(Beginning of Task input)

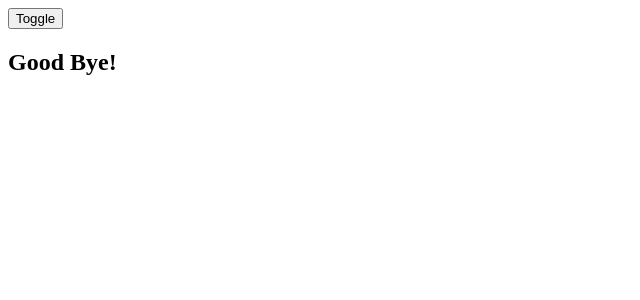
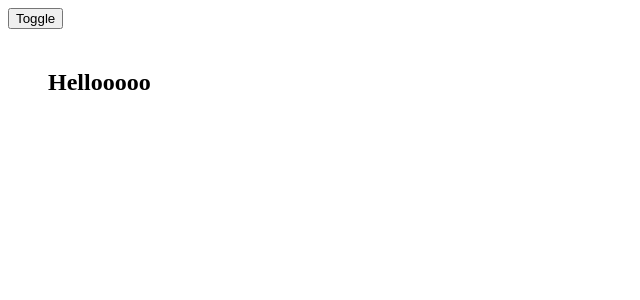
Before and after one commit to ahmadalii112/ZTM-VUE-2023, a Vue app in the folder Section-7-Transitions-and-Animations/Animations/: page / in a window 1280 px wide. Shown: the top 300 px of the page, without its empty margins (0-640 px from the left). Built offline with nearby package versions, Linux system fonts and the light colour scheme.

Commit message:
Animating with CSS Animations

```diff
--- a/Section-7-Transitions-and-Animations/Animations/src/App.vue
+++ b/Section-7-Transitions-and-Animations/Animations/src/App.vue
@@ -1,14 +1,8 @@
 <template>
   <button type="button" @click="flag = !flag">Toggle</button>
-  <!--
-    default        |  when we give name
-    v-enter-from   => fade-enter-from
-    v-enter-active => fade-enter-active
-    v-enter-to     => fade-enter-to
-   -->
-  <transition name="fade" mode="out-in">
-    <h2 v-if="flag" key="primary">Hello World!</h2>
-    <h2 v-else key="secondry">Good Bye!</h2>
+                                      <!-- appear => sometimes U want to play the animation when the page is apper -->
+  <transition name="zoom" type="animation" appear >
+    <h2 v-if="flag">Hellooooo</h2>
   </transition>
 </template>
 
@@ -17,22 +11,57 @@ export default {
   name: "App",
   data() {
     return {
-      flag: false,
+      flag: true,
     };
   },
 };
 </script>
 
 <style>
-.fade-enter-from {
-  opacity: 0;
-}
-.fade-enter-active {
-  transition: all 3s linear;
+h2{
+  width: 400px;
+  padding:20px;
+  margin:20px;
 }
 
 .fade-leave-to {
-  transition: all 3s linear;
+  transition: all 1s linear;
   opacity: 0;
 }
+
+.zoom-enter-active {
+  animation: zoom-in 1s linear forwards;
+  transition: all 2s linear; /* type attribute above use seconds which we type  */
+}
+.zoom-leave-active {
+  transition: all 1s linear;
+  animation: zoom-out 2s linear forwards; /* type attribute above use seconds which we type  */
+}
+.zoom-enter-from {
+  opacity: 0;
+}
+.zoom-leave-to {
+  opacity: 0;
+}
+
+/* Create a zooming animation */
+@keyframes zoom-in {
+  from {
+    transform: scale(0,0);
+  }
+  to {
+    transform: scale(1,1);
+  }
+}
+
+@keyframes zoom-out {
+  from {
+    transform: scale(1,1);
+
+  }
+  to {
+    transform: scale(0,0);
+  }
+}
+
 </style>
```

(End of Task input)

What to produce: From the records above, return each line that has the string "forwards".

Result of this exercise:
+  animation: zoom-in 1s linear forwards;
+  animation: zoom-out 2s linear forwards; /* type attribute above use seconds which we type  */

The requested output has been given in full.